Any sort of class—whether it’s Victorian literature or a seminar on the American Civil War—can encourage brain cell growth as you learn and acquire new information, says Dr Gary Small, especially if you don’t have the pressure of actually working for a grade.
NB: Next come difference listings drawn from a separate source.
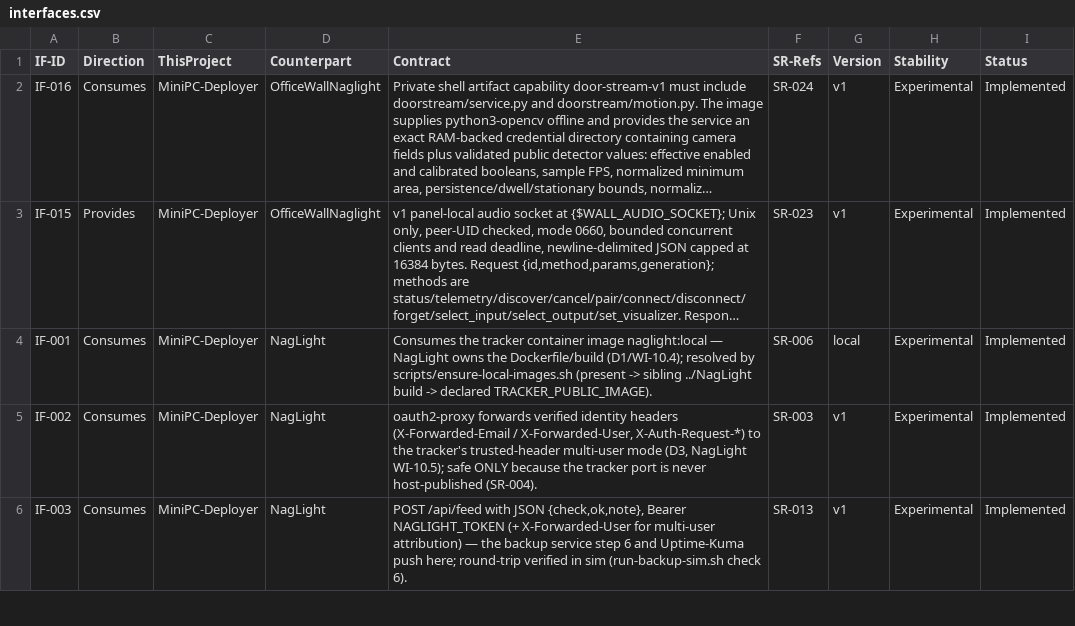
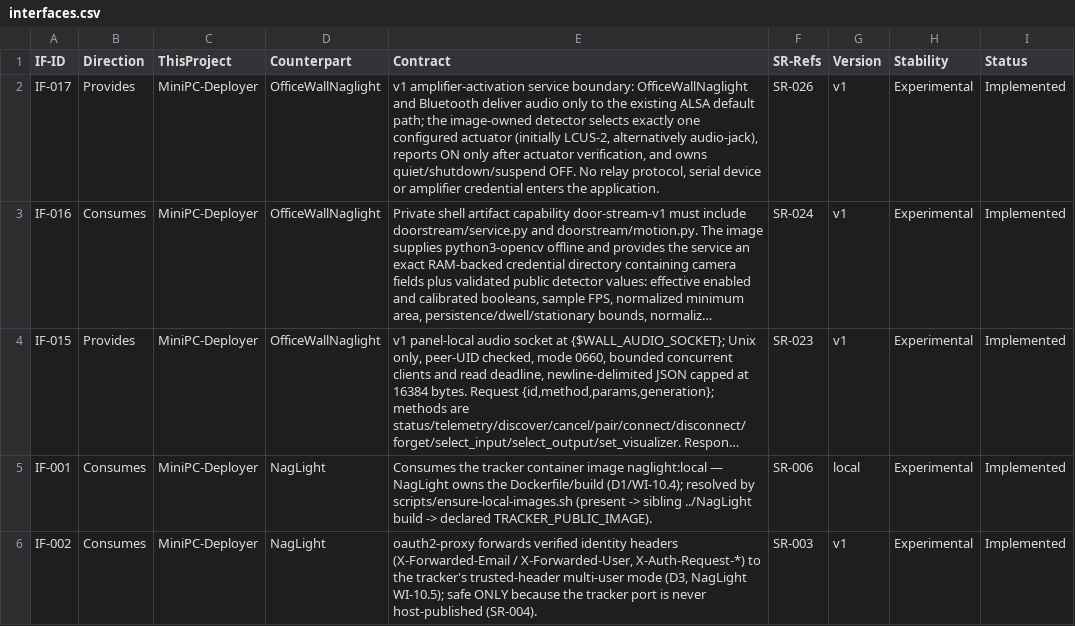
Before and after one commit to diytechy/MiniPC-Deployer, a CSV file: docs/requirements/interfaces.csv, drawn as a sheet; only a part is shown; the shorter side is filled out with more unchanged rows; long unchanged cells end in …; the diff names each change by its address in the sheet, - before the commit and + after, or states it on an @@ line.

```diff
--- a/docs/requirements/interfaces.csv
+++ b/docs/requirements/interfaces.csv
+row 2: IF-017 | Provides | MiniPC-Deployer | OfficeWallNaglight | v1 amplifier-activation service boundary: OfficeWallNaglight and Bluetooth deliver audio only to the existing ALSA default path; the image-owned detector selects exactly one configured actuator (initially LCUS-2, alternatively audio-jack), reports ON only after actuator verification, and owns quiet/shutdown/suspend OFF. No relay protocol, serial device or amplifier credential enters the application. | SR-026 | v1 | Experimental | Implemented
```
Also changed, not shown: docs/requirements/low-level-requirements.csv, docs/requirements/system-requirements.csv, 15 other files.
Not sure what to take? Language is always a smart choice: Speaking at least two languages, even if you learned one as an adult, slows age-related cognitive decline. If you’re feeling shy or overwhelmed, consider an online class, which you can do in the privacy of your home.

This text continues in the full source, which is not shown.